“If you look back to the past year, it was easy to see and say that the church is going to die,” a Christian in the region told us. “But God himself takes care of his church in Afghanistan.”
2. Pray for North Korea
In a country so self-isolated it’s been called “the hermit kingdom,” Christians face severe persecution for practicing their faith.
It hasn’t always been this way. In the early 20th century, missionaries established a school, a seminary, and churches during three decades of Christian growth. After World War II, a new dictator demanded cult-like allegiance and punished other forms of devotion, sometimes severely. That practice continues today, and human rights conditions for most of the population remain dismal.
That means believers often meet in secret, even in groups of two or three. Defectors from North Korea have described imprisonment or death for Christians who have been caught practicing their faith.
Pray that God will protect North Korean Christians meeting in secret, and that he will bless the efforts of outsiders trying to reach the population through radio programs and other covert means of communication. Pray for light to shine in the darkness.
3. Pray for Somalia
This east African nation of 16 million people has been in the news this year for terrorist bombings, protracted war, and now fears of famine during the country’s worst drought in 40 years. As many as two-thirds of children and pregnant women arriving in displacement camps are acutely malnourished and many have died. Pray for God’s mercy and help to a population facing severe physical needs and ongoing violence.
A spiritual famine afflicts Somalia as well. Out of the estimated 0.3% of the population who are Christians, many are people from other countries. Indigenous Christians face severe persecution and threats for converting to Christianity from Islam.
Pray for protection for Christians in danger, and for their perseverance in the faith. Pray also for more Somalis to hear and embrace the gospel of Jesus Christ.
4. Pray for Libya
Islam is the state religion in this north African country of 6.9 million. After the downfall of dictator Muammar Qaddafi in 2011, the country descended into civil war. A 2020 ceasefire brought some hope for an easing of hostilities, but the country continues to face uncertainty.

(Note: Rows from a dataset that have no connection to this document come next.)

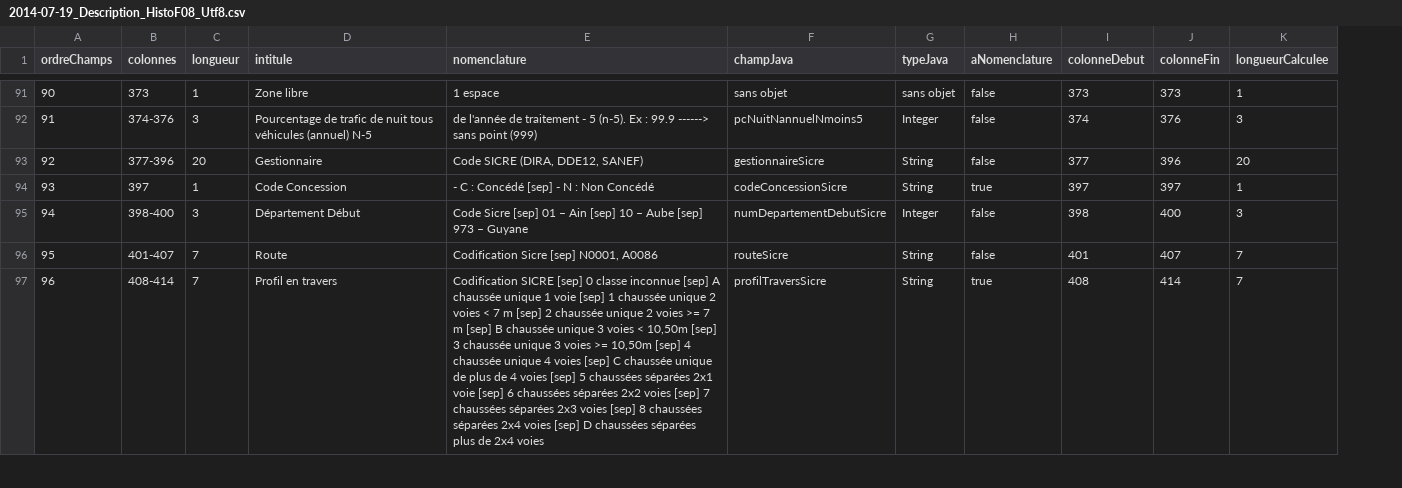
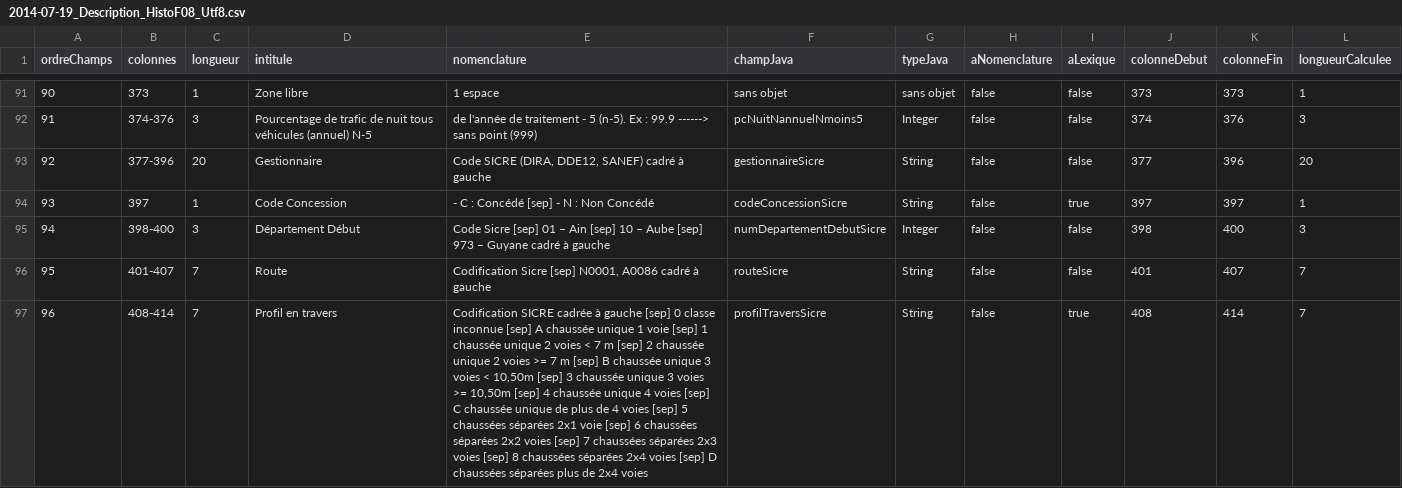
Before and after one commit to DanielLEVY25021961/traficweb_v1, a CSV file: src/main/resources/ressources/Descriptions de fichier/HistoF08/Descriptions en UTF-8/2014-07-19_Description_HistoF08_Utf8.csv, drawn as a sheet; only a part is shown, gaps mark what is left out; the diff covers the shown part only; the diff names each change by its address in the sheet, - before the commit and + after, or states it on an @@ line.

```diff
--- a/src/main/resources/ressources/Descriptions de fichier/HistoF08/Descriptions en UTF-8/2014-07-19_Description_HistoF08_Utf8.csv
+++ b/src/main/resources/ressources/Descriptions de fichier/HistoF08/Descriptions en UTF-8/2014-07-19_Description_HistoF08_Utf8.csv
+column I (aLexique), rows 91-97: false | false | false | true | false | false | true
-E93 (nomenclature): Code SICRE (DIRA, DDE12, SANEF)
+E93 (nomenclature): Code SICRE (DIRA, DDE12, SANEF) cadré à gauche
-H94 (aNomenclature): true
+H94 (aNomenclature): false
-E95 (nomenclature): …– Guyane
+E95 (nomenclature): …– Guyane cadré à gauche
-E96 (nomenclature): Codification Sicre [sep] N0001, A0086
+E96 (nomenclature): Codification Sicre [sep] N0001, A0086 cadré à gauche
-E97 (nomenclature): Codification SICRE [sep] 0…
+E97 (nomenclature): Codification SICRE cadrée à gauche [sep] 0…
-H97 (aNomenclature): true
+H97 (aNomenclature): false
```
Also changed, not shown: 5 edited cells elsewhere in this file, src/main/resources/ressources/Descriptions de fichier/HistoF07/Descriptions en UTF-8/2014-07-19_Description_HistoF07_Utf8.csv, 11 other files.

Christians in Libya have faced persecution and martyrdom for their faith. According to Open Doors: “When a person in Libya leaves Islam to follow Christ, they face immense pressure from their families to renounce their faith. Their neighbors and the rest of the community ostracizes them, and they can be left homeless, jobless and alone.” The report adds: “Targeted kidnappings and executions are always a possibility for believers. To be a ‘safe’ Christian in Libya is to live a secret life of faith.”
Pray for protection, growth, and grace for Libyans living a secret life of faith. Pray also for God’s help for Christian migrant workers who arrive in Libya seeking jobs or passage to other countries.

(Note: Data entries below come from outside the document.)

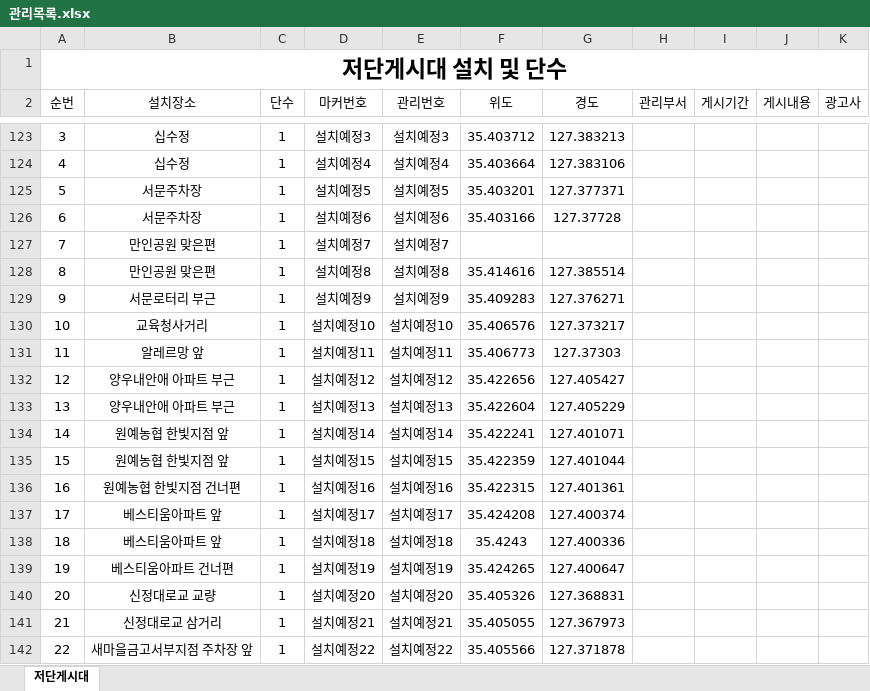
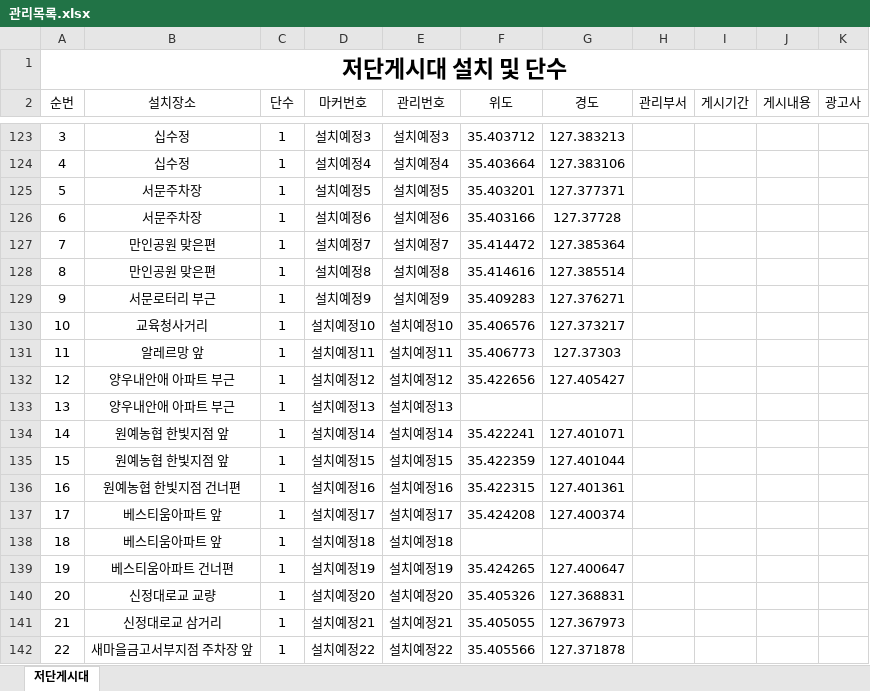
Before and after one commit to come6433/q8r2x7v1p0, an Excel workbook: 관리목록.xlsx, sheet 저단게시대, drawn as a sheet; only a part is shown, gaps mark what is left out; values as stored, in another font and other column widths than the file's, no borders; the diff names each change by its address in the sheet, - before the commit and + after, or states it on an @@ line.

Commit message:
자동 업로드

```diff
--- a/관리목록.xlsx (sheet 저단게시대)
+++ b/관리목록.xlsx (sheet 저단게시대)
-F127 (위도): (empty)
+F127 (위도): 35.414472
-G127 (경도): (empty)
+G127 (경도): 127.385364
-F133 (위도): 35.422604
+F133 (위도): (empty)
-G133 (경도): 127.405229
+G133 (경도): (empty)
-F138 (위도): 35.4243
+F138 (위도): (empty)
-G138 (경도): 127.400336
+G138 (경도): (empty)
```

5. Pray for Yemen
Though Yemen doesn’t pop up in news feeds as much as other countries, the small country on the Arabian peninsula is home to one of the largest humanitarian crises in the world. After years of war, one relief agency estimates that 80% of Yemen’s population needs some form of emergency aid.
A Christian worker in the region told Radical that a few thousand Christians live in the country of 30 million. Much of the church’s growth has happened over the last decade, but many key leaders have left Yemen because of the ongoing civil war. With little access to good teaching, many Yemeni Christians lack biblical community, and those who do attend churches face arrest and imprisonment if discovered by authorities.
Pray for discipleship resources to reach new believers. Pray for leadership training, and for trained church leaders to remain safe. Pray for Yemeni people to have work to provide for their families and to preserve their dignity.
“While being a Christian is very dangerous in Yemen,” says the Christian worker from the region, “most believers are undiscipled and are taking great risks for a faith they still know very little about.
We join in hopeful prayer and praise, for whether it’s by a mustard seed or by millions, Christ’s kingdom is still growing in some of the hardest places.